American film producer Bill Mechanic, who has a long history of producing films in Australia and with Australians, was also honoured.
The annual Australians in Film Awards gala is intended to celebrate the achievements of Australians working in Hollywood, and also to recognise the contribution of Americans to the Australian film industry.
Australian actress Elizabeth Debicki, whose credits include The Great Gatsby and The Man from U.N.C.L.E, was honoured with the Breakthrough Award.
"Elizabeth has catapulted onto the world screen with standout performances over the past couple of years," Australians in Film's president Simonne Overend said.
Previous recipients of the Breakthrough Award include Margot Robbie, Mia Wasikowska and Chris Hemsworth.
Brisbane-born cinematographer Dion Beebe was the recipient of the International Award, recognising an extraordinary body of work including Chicago, Memoirs of a Geisha and Edge of Tomorrow.
"I am very honoured to have my work recognised in this way," Beebe said. "When you do something you love and get the opportunity to work with such talented filmmakers, it always comes as a surprise when you are awarded for that work.
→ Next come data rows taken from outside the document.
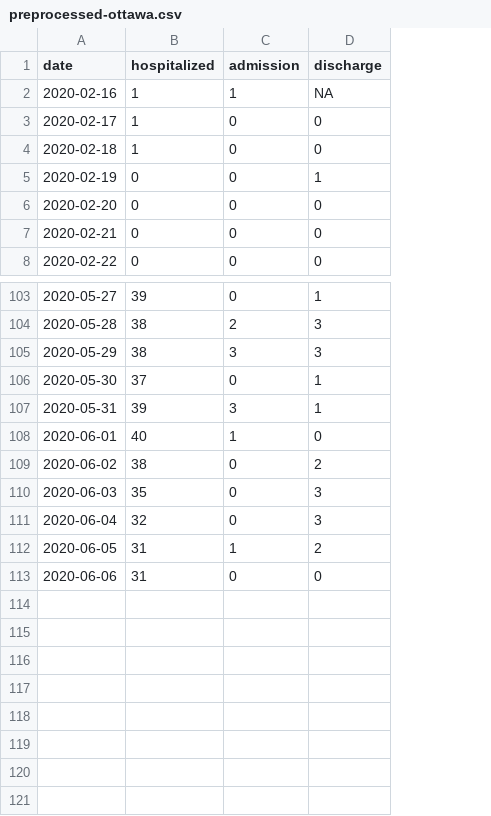
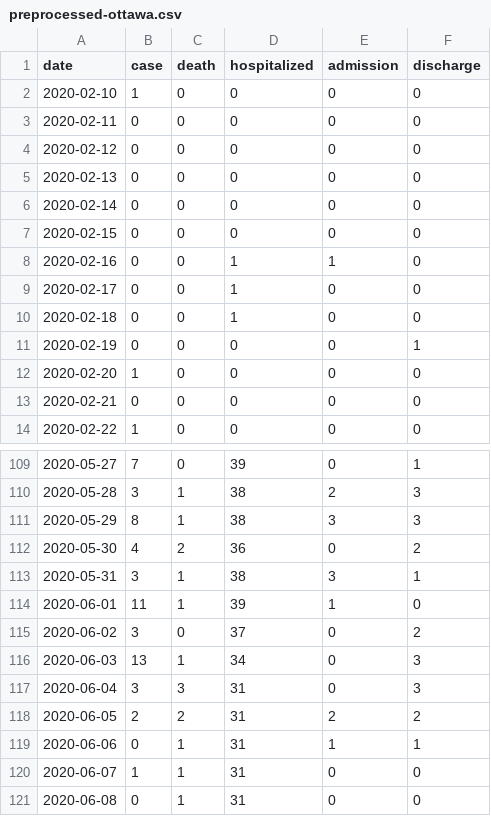
Before and after one commit to kennethchu-statcan/covid19, a CSV file: 009-ottawa/supplementary/preprocessed-ottawa.csv, drawn as a sheet; only a part is shown, gaps mark what is left out; addresses are those after the commit; the diff covers the shown part only; the diff names each change by its address in the sheet, - before the commit and + after, or states it on an @@ line.

Commit message:
updated: plot-ottawa-hospitalization.png plot-ottawa-hospitalization-with-cumsum-admission.png preprocessed-ottawa.csv

```diff
--- a/009-ottawa/supplementary/preprocessed-ottawa.csv
+++ b/009-ottawa/supplementary/preprocessed-ottawa.csv
+column B (case), rows 8-14: 0 | 0 | 0 | 0 | 1 | 0 | 1; rows 109-119: 7 | 3 | 8 | 4 | 3 | 11 | 3 | 13 | 3 | 2 | 0
+column C (death), rows 8-14: all 0; rows 109-119: 0 | 1 | 1 | 2 | 1 | 1 | 0 | 1 | 3 | 2 | 1
+row 2: 2020-02-10 | 1 | 0 | 0 | 0 | 0
+row 3: 2020-02-11 | 0 | 0 | 0 | 0 | 0
+row 4: 2020-02-12 | 0 | 0 | 0 | 0 | 0
+row 5: 2020-02-13 | 0 | 0 | 0 | 0 | 0
+row 6: 2020-02-14 | 0 | 0 | 0 | 0 | 0
+row 7: 2020-02-15 | 0 | 0 | 0 | 0 | 0
-F8 (discharge): NA
+F8 (discharge): 0
-D112 (hospitalized): 37
+D112 (hospitalized): 36
-F112 (discharge): 1
+F112 (discharge): 2
-D113 (hospitalized): 39
+D113 (hospitalized): 38
-D114 (hospitalized): 40
+D114 (hospitalized): 39
-D115 (hospitalized): 38
+D115 (hospitalized): 37
-D116 (hospitalized): 35
+D116 (hospitalized): 34
-D117 (hospitalized): 32
+D117 (hospitalized): 31
-E118 (admission): 1
+E118 (admission): 2
-E119 (admission): 0
+E119 (admission): 1
-F119 (discharge): 0
+F119 (discharge): 1
+row 120: 2020-06-07 | 1 | 1 | 31 | 0 | 0
+row 121: 2020-06-08 | 0 | 1 | 31 | 0 | 0
```
Also changed, not shown: 9 edited cells elsewhere in this file, 2 other files.
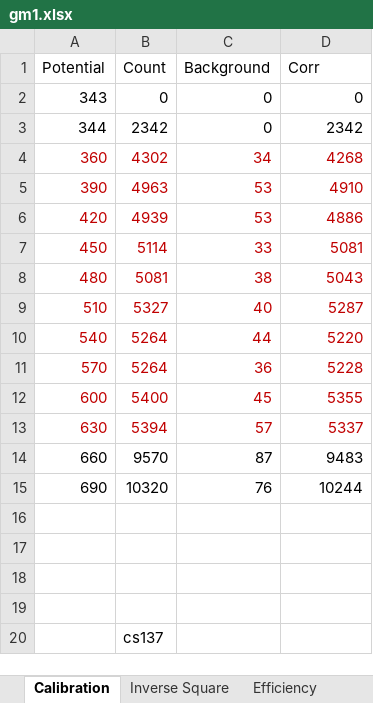
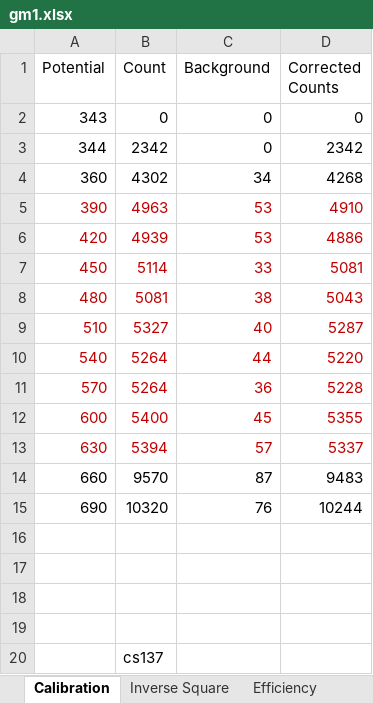
Before and after one commit to PeithonKing/lab_reports, an Excel workbook: Sem6/Nuclear_Physics/Expt1/gm1.xlsx, sheet Calibration, drawn as a sheet; values as stored, in another font and other column widths than the file's, no borders; charts and pictures not drawn; the diff names each change by its address in the sheet, - before the commit and + after, or states it on an @@ line.

```diff
--- a/Sem6/Nuclear_Physics/Expt1/gm1.xlsx (sheet Calibration)
+++ b/Sem6/Nuclear_Physics/Expt1/gm1.xlsx (sheet Calibration)
-D1: Corr
+D1: Corrected Counts
-A4:D4 text colour: #C00000
+A4:D4 text colour: black
```
Also changed, not shown: sheet Inverse Square, sheet Efficiency, charts or pictures, 21 other files.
I am surprised and extremely excited."
Carrie Bickmore was in LA to host the event.
A second International Award was given to former Fox studio chief and now independent film producer Bill Mechanic. During his tenure as CEO of Fox Filmed Entertainment, Mechanic worked on a slate of blockbusters, including Castaway, Titanic, Independence Day and Braveheart.
Mechanic is currently in Australia filming Mel Gibson's Hacksaw Ridge; it is the third consecutive project Mechanic has filmed in Australia.
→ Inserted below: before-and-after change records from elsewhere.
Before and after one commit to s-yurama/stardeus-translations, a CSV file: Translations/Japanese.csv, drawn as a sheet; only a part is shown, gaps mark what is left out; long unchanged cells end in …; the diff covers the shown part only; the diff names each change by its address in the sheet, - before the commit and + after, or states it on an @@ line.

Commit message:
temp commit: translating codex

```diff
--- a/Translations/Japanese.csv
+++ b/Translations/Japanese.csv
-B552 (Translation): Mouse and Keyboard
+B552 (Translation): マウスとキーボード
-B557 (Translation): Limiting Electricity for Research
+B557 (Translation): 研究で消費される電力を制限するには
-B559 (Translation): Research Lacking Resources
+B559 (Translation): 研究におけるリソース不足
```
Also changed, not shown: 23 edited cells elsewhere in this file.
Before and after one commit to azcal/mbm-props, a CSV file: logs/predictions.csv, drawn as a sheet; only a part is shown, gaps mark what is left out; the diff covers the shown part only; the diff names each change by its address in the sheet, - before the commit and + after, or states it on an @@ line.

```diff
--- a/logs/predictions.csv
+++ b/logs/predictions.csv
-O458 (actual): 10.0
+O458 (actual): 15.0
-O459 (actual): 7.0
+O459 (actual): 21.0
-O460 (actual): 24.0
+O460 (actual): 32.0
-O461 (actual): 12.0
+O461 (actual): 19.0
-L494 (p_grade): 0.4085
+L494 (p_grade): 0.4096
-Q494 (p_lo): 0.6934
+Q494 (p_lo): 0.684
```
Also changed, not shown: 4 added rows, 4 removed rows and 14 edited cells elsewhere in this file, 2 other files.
Mechanic's award was presented by Gibson in a pre-taped segment filmed in location in Australia.
"It all started as a film student falling in love with a great period of Australian films," Mechanic said. "I knew I could get the artistry and the creative sensibility I was after with Australian crews and artists."
The major award of the night, the Orry-Kelly International Award, was presented to producer Bruna Papandrea, whose credits include the Oscar-winning film Milk, Wild and Gone Girl.
Previous recipients of the Orry-Kelly award include director Baz Luhrmann, film executive Greg Coote and filmmaking collective, Blue Tongue Films. The award is named after Orry-Kelly, a Kiama-born costume designer who moved to Hollywood in the 1930s and went on to win three Oscars (for An American in Paris, Cole Porter's Les Girls and Some Like It Hot) and earn a nomination for a fourth (Gypsy).
Kelly worked for Warner Bros, Universal, RKO, 20th Century Fox and MGM.
Papandrea's meteoric career rise, including a HBO television series and a deal with ABC Studios, made her an ideal candidate for the award, Australians in Film's chairman Tracey Vieira said.
"Bruna has always been a very vocal supporter of Australia and of Australians in the industry," Vieira said.
The event was held at the Hotel InterContinental in Los Angeles; it was hosted by The Project host and TV Week Gold Logie award-winner Carrie Bickmore.
The four key awards awards were sponsored by Foxtel, Fox Studios Australia, Ausfilm and Virgin Australia; the award presenters included actress Reese Witherspoon, actor Mel Gibson, Hollywood director Michael Bay, Harry Potter and The Man from U.N.C.L.E producer Lionel Wigram and Australian actress Isla Fisher.
Among the guests were British actor Hugh Laurie, Wolf Creek director Greg McLean, director John Polson, comedian Josh Thomas, director Morgan O'Neill and Australian actors Jonathan LaPaglia, Peta Sergeant, Radha Mitchell, Damon Herriman, Matt Passmore, Brett Tucker, Grant Bowler and Gus Murray.